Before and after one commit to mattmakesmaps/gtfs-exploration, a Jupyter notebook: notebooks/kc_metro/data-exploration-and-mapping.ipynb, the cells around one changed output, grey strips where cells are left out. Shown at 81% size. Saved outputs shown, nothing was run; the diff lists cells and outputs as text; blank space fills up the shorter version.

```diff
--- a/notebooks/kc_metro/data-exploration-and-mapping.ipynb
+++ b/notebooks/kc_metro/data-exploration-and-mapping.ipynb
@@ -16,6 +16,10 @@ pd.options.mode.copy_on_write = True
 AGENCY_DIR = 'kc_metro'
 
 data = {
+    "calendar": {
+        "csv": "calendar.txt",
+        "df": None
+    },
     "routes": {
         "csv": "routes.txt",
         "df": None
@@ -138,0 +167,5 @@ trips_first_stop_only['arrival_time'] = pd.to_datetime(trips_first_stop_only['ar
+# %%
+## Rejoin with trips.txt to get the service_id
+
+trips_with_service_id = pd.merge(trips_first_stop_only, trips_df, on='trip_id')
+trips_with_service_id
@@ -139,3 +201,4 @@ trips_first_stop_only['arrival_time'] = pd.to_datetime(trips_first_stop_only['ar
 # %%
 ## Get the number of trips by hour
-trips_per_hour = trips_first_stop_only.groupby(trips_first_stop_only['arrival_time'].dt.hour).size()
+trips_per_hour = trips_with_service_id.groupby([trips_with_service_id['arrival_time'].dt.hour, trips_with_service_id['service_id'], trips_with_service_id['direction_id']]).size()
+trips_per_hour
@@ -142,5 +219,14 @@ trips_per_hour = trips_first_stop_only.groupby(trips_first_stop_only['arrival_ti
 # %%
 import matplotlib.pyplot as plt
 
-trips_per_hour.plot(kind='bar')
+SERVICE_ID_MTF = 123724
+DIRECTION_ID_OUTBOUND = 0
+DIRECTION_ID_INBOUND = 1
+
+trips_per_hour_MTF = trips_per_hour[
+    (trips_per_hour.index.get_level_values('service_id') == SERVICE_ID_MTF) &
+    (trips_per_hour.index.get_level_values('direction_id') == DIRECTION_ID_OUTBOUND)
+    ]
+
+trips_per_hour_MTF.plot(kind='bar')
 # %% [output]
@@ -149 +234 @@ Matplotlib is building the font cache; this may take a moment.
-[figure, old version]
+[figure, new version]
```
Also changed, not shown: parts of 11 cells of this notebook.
····················
Task requirements. Gather all lines from the records above in which "this" appears.

Worked solution.
@@ -149 +234 @@ Matplotlib is building the font cache; this may take a moment.
Also changed, not shown: parts of 11 cells of this notebook.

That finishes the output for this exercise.